→ **Problem to work on**
Your answer should hold only the lines from the one with "cambio del titulo por uno mejor" through the end of the listing below, each retyped exactly.

→ **Excerpted records**

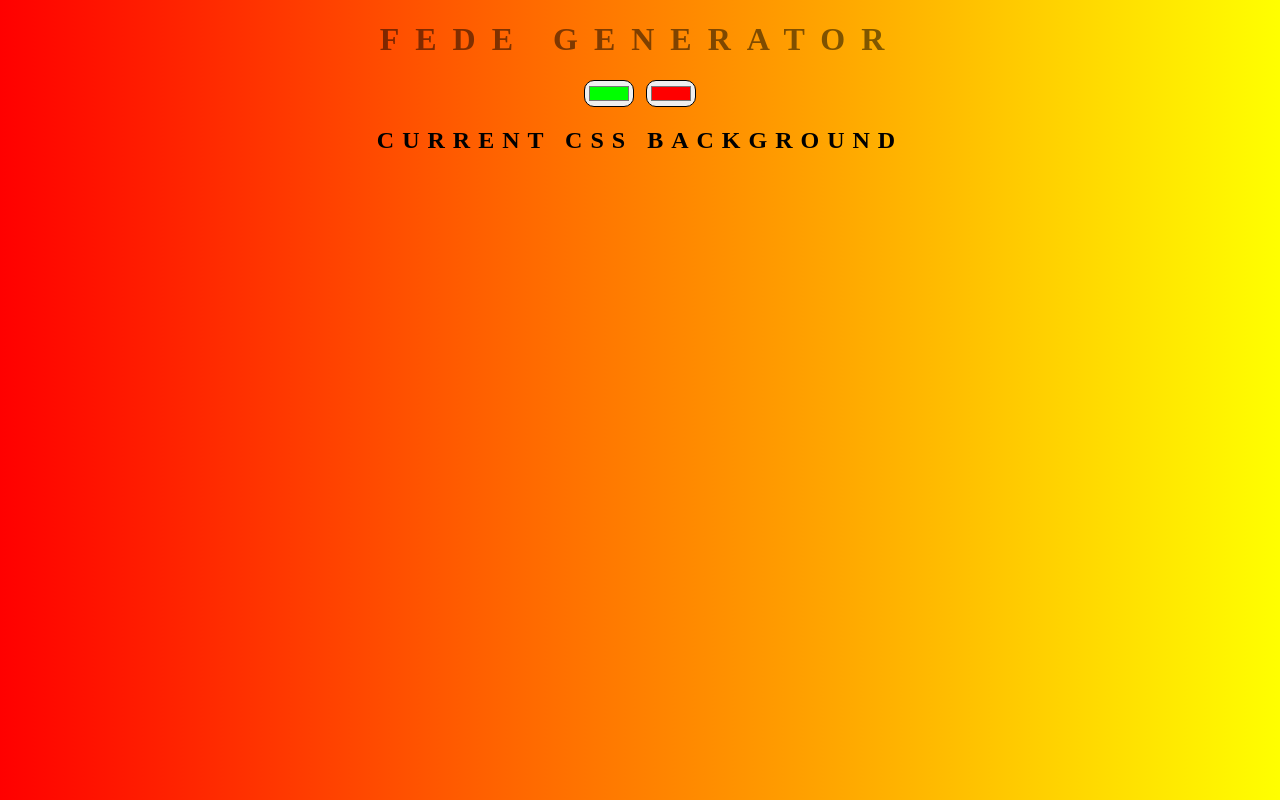
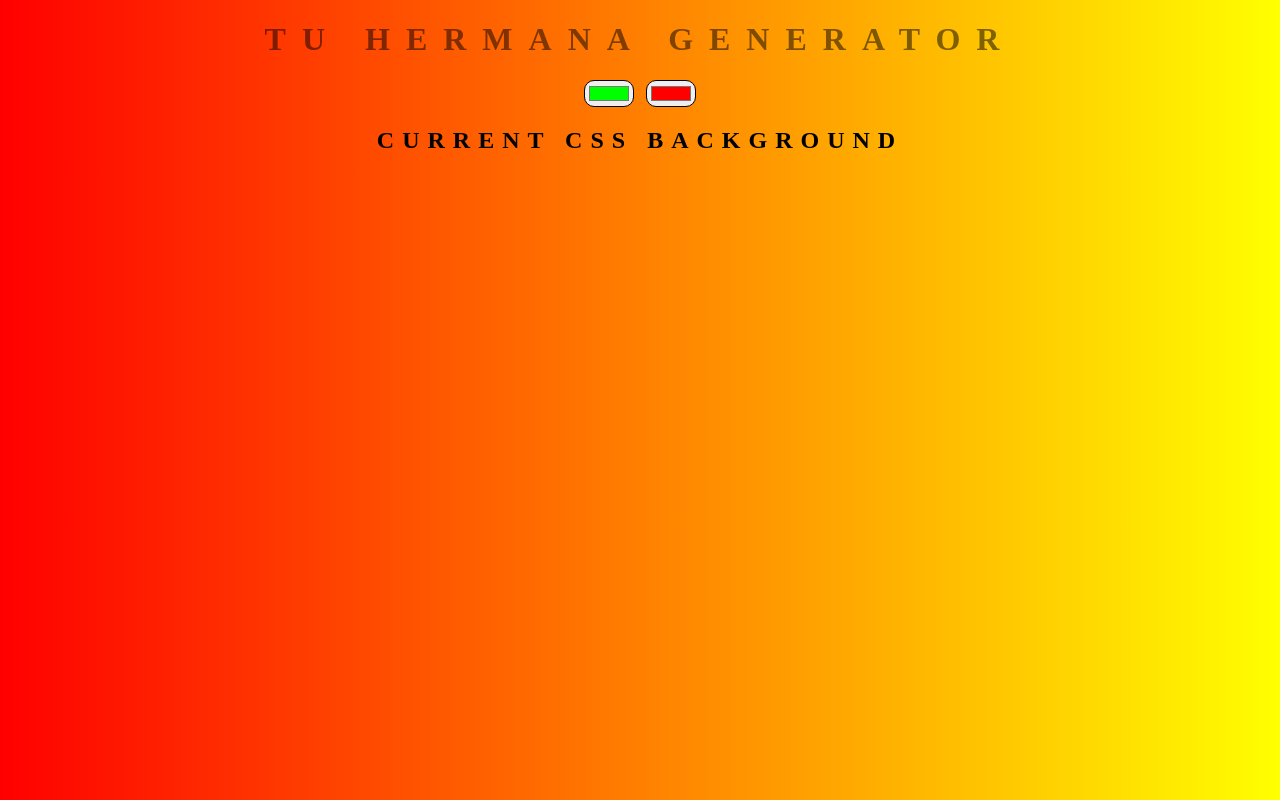
Before and after one commit to fede1817/background, a plain HTML site: page index.html in a window 1280 px wide. Drawn offline with Linux system fonts and the light colour scheme.

Commit message:
cambio del titulo por uno mejor

```diff
--- a/index.html
+++ b/index.html
@@ -7,7 +7,7 @@
   <title>Document</title>
 </head>
 <body>
-  <h1>fede generator</h1>
+  <h1>tu hermana generator</h1>
   <input type="color" name = "color1" value="#00ff00">
   <input class="fede" type="color" name = "color2" value="#ff0000">
   <h2>Current CSS Background</h2>
```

→ **Reply**
cambio del titulo por uno mejor

```diff
--- a/index.html
+++ b/index.html
@@ -7,7 +7,7 @@
   <title>Document</title>
 </head>
 <body>
-  <h1>fede generator</h1>
+  <h1>tu hermana generator</h1>
   <input type="color" name = "color1" value="#00ff00">
   <input class="fede" type="color" name = "color2" value="#ff0000">
   <h2>Current CSS Background</h2>
```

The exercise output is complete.